ARM laptops that can game?
An ARM laptop that can actually game? Apple has proved it possible, but Windows has an enormous advantage in this space. The Snapdragon X Elite isn't just about that incredible Oryon CPU but also the Adreno GPU that will pair with it.
There are a couple of things that caught my eye that give me hope that a slim, ARM-powered laptop might also scratch my gaming itch in the future. The first is the 4.6 TFLOPS figure. This is more powerful than an Xbox Series S. It's not an apples-to-apples (pun intended) comparison, but it gives you some idea of how capable it will be. Creative workflows should also find great benefits from it.
It's DX12 compatible, as you'd hope, but right there at the bottom, it mentions upgradeable drivers. From a gaming perspective, this is crucial. How often does your NVIDIA/AMD/Intel graphics product get a "game ready" driver update for new titles? Obviously, current Qualcomm chips on Windows have drivers because everything needs a driver, but to see it highlighted like this caught my eye. With all this promised performance, could gamers start to benefit going forward as well? I sure hope so.
Exciting times ahead for Windows laptops
Admittedly, seeing a company get up on stage and put Apple back in its box is always fun. And no doubt Cupertino will fight back with its upcoming Halloween Mac event, promising more and using deliberately nondescript graphs to lure people in.

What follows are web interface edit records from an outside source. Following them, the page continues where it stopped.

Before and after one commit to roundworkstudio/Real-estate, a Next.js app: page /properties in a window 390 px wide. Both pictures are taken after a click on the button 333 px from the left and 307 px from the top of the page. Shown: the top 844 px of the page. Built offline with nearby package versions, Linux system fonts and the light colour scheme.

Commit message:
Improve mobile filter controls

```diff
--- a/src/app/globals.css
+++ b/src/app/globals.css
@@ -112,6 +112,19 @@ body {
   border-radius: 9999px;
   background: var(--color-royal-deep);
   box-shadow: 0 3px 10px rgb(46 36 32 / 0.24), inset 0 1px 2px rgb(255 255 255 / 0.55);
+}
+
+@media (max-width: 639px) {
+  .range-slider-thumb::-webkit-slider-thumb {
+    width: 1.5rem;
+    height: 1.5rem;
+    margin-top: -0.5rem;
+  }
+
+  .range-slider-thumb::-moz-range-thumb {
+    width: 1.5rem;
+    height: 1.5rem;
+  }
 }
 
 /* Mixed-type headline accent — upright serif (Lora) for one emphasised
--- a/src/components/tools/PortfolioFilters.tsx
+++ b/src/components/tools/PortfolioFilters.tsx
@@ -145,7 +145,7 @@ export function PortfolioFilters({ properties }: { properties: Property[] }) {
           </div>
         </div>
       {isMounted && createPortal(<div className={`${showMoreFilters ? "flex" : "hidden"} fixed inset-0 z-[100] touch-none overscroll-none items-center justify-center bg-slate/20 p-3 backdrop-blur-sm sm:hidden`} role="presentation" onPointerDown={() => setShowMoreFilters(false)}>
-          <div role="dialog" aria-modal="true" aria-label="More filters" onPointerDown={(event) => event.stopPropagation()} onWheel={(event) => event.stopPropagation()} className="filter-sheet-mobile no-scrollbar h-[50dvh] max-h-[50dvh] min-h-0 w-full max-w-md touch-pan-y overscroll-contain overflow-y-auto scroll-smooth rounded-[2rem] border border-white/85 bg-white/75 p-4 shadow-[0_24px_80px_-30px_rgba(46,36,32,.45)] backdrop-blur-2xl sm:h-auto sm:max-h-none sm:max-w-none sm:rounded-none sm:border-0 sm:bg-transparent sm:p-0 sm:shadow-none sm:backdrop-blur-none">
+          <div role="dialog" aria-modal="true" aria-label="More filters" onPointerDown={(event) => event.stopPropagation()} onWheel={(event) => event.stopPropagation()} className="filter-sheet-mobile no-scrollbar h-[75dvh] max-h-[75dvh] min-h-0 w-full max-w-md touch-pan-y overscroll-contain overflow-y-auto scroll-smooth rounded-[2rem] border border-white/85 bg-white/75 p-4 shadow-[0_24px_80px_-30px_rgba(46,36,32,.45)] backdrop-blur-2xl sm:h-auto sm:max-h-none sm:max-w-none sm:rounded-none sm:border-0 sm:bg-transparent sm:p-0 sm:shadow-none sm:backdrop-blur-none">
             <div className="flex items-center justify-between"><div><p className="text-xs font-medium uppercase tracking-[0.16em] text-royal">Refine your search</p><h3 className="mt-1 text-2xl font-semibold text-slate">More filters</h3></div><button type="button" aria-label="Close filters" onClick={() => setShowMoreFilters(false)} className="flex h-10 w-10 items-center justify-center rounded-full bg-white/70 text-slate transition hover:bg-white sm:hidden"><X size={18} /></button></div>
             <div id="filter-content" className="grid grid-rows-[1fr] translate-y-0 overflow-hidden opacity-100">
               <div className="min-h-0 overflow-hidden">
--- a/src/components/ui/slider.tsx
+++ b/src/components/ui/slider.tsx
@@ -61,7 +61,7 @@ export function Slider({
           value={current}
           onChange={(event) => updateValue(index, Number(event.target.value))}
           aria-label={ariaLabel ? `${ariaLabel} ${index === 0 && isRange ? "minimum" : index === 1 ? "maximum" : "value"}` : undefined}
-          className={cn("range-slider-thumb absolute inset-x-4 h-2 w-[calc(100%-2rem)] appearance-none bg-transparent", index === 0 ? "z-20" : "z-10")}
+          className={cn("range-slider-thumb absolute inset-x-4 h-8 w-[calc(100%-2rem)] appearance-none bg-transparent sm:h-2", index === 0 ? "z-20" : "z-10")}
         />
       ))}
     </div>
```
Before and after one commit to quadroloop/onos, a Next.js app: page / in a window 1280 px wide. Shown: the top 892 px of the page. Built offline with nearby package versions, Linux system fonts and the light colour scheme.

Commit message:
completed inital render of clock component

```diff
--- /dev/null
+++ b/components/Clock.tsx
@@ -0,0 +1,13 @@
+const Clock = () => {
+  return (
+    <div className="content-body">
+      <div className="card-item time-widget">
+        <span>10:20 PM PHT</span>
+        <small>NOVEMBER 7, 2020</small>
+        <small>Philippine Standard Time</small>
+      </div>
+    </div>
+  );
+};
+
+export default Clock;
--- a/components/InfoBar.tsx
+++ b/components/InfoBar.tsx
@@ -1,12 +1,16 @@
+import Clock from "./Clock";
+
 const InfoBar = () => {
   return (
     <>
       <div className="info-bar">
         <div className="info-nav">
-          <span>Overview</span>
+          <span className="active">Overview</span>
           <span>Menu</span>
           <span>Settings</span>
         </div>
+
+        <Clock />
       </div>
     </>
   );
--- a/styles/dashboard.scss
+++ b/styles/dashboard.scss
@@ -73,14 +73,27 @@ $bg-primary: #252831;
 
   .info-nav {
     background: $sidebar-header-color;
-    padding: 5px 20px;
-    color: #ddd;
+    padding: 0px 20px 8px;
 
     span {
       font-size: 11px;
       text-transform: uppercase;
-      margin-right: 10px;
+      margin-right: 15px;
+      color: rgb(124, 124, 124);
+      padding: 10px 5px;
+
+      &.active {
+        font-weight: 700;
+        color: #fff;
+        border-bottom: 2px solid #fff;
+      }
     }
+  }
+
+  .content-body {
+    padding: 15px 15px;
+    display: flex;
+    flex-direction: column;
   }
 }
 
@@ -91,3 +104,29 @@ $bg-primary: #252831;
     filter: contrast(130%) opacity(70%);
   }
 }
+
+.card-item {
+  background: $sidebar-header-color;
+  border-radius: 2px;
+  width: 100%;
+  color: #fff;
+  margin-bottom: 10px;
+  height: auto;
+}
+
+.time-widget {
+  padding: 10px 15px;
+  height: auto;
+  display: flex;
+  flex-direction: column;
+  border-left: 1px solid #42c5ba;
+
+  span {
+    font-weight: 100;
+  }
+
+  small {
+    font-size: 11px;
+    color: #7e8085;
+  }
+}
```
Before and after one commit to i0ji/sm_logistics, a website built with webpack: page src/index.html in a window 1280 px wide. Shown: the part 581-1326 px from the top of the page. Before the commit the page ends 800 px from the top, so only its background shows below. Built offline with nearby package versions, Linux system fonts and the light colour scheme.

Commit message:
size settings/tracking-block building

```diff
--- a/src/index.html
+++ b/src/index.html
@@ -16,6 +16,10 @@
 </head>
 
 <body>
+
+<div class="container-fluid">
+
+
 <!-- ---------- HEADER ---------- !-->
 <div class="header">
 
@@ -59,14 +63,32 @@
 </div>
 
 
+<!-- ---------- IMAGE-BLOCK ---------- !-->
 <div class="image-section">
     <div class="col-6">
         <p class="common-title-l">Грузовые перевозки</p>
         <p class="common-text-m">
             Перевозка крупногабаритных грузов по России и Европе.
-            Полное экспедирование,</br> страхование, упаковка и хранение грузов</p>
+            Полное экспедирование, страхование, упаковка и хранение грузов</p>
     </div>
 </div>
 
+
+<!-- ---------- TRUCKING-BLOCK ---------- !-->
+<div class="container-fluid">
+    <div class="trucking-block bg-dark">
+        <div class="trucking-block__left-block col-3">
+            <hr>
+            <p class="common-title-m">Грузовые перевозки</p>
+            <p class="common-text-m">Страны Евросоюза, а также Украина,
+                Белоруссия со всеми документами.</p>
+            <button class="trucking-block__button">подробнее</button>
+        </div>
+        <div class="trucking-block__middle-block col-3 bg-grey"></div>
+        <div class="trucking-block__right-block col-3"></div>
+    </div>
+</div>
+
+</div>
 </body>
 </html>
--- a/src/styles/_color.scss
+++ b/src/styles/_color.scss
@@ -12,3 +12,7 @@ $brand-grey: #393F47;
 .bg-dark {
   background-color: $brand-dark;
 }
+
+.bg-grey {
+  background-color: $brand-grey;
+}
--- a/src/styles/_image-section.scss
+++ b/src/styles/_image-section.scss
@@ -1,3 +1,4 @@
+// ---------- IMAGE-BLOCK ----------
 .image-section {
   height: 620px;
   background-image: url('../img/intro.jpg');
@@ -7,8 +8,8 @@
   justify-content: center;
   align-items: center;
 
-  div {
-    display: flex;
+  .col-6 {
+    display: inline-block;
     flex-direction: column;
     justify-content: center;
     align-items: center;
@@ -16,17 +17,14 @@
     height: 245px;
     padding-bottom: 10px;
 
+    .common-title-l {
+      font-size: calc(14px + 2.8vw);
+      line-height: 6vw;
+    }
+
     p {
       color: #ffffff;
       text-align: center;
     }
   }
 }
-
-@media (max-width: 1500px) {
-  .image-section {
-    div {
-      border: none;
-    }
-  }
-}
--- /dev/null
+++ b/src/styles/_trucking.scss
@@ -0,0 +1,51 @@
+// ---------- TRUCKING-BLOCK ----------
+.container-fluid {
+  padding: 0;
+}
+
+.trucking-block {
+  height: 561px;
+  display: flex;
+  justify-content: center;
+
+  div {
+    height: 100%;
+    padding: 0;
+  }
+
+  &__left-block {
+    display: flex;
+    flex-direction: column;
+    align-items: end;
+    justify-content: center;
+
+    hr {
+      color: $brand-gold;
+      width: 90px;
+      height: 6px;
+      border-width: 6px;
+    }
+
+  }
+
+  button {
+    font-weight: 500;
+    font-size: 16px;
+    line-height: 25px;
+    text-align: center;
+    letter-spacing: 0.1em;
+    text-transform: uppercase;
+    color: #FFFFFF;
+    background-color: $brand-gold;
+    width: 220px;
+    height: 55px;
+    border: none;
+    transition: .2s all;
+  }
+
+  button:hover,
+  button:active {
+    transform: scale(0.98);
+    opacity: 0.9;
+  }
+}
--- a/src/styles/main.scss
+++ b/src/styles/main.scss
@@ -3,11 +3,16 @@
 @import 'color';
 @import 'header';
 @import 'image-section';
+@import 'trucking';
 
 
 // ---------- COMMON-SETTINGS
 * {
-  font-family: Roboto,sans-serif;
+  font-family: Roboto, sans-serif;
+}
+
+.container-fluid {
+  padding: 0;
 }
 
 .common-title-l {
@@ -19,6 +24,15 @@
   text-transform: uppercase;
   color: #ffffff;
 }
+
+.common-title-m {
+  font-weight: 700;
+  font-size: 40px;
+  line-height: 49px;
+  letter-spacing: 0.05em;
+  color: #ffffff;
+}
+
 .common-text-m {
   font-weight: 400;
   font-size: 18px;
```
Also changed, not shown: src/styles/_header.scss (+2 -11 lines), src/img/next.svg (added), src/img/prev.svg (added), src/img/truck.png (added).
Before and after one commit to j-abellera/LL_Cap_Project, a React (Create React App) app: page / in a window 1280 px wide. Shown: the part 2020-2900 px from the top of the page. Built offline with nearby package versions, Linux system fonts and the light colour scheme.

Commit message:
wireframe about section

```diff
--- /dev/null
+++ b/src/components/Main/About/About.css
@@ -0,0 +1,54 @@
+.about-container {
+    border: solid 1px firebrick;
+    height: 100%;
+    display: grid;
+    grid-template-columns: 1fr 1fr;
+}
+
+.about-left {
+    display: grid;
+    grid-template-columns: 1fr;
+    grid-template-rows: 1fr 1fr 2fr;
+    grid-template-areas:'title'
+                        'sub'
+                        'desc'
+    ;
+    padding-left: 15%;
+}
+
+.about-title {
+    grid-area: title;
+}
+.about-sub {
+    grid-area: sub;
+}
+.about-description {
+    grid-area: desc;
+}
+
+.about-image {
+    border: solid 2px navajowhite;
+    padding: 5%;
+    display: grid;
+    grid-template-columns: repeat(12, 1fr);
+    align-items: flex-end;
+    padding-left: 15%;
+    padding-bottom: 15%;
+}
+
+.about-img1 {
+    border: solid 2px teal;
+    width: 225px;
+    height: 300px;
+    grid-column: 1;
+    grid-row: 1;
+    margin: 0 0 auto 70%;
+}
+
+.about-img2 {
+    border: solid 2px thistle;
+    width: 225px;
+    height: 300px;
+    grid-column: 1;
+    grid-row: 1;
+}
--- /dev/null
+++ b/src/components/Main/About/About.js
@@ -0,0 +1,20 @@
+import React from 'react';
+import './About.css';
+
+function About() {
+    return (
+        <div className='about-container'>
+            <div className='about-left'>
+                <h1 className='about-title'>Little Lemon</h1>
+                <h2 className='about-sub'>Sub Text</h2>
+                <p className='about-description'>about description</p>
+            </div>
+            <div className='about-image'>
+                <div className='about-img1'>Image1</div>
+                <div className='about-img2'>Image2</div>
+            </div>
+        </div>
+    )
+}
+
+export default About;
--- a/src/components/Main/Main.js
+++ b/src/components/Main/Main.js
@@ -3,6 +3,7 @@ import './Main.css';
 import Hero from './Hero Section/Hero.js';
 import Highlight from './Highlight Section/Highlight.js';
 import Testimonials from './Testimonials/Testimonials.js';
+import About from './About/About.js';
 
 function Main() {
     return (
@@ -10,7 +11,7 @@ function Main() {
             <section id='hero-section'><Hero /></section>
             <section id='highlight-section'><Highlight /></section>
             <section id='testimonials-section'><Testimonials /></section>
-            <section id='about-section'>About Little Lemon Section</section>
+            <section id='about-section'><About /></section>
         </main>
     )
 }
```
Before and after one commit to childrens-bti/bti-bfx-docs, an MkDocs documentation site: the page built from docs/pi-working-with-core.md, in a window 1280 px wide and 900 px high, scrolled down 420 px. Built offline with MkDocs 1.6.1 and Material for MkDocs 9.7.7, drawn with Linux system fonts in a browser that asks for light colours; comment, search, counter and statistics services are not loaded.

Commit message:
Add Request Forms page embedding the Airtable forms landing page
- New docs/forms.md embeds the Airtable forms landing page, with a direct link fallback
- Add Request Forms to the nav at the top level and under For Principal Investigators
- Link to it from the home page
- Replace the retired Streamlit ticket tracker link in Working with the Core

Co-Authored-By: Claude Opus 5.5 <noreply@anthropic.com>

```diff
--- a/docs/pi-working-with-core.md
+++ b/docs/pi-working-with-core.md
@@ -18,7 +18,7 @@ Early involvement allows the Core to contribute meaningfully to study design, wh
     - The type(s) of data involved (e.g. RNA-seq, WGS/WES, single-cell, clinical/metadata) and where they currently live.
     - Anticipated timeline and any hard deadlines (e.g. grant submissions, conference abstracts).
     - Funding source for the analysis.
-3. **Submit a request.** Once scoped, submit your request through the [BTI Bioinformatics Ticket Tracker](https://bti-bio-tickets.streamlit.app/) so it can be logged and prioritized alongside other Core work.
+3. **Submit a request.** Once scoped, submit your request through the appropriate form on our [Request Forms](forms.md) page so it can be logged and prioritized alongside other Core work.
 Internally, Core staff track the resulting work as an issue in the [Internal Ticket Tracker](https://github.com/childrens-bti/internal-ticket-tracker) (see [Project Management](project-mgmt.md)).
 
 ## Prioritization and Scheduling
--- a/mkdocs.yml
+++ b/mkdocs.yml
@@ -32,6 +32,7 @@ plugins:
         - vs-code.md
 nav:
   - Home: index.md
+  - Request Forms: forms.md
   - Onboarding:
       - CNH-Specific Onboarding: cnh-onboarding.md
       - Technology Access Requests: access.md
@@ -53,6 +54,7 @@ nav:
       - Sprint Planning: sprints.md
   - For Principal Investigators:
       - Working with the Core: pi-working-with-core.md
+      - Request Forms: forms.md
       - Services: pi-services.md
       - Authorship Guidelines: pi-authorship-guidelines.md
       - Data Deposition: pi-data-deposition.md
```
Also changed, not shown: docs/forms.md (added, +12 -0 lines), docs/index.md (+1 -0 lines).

Based on what we've already heard, though, Qualcomm certainly has its ducks in a row when it comes to competing. Intel is also due to debut the 14th Gen laptop chips before the end of 2023, and we've also recently heard reports that AMD and NVIDIA will get into ARM when the Qualcomm exclusivity arrangement with Microsoft expires.
Laptops are going to get exciting again, and that's for everyone. While Snapdragon X Elite is leading the charge and will be for the higher-end devices, there will be others, more affordable, perhaps even more powerful options. Intel will have to keep pushing forward, and others are looking to join in the race. This really is the start of a seismic shift, and I'm here for it.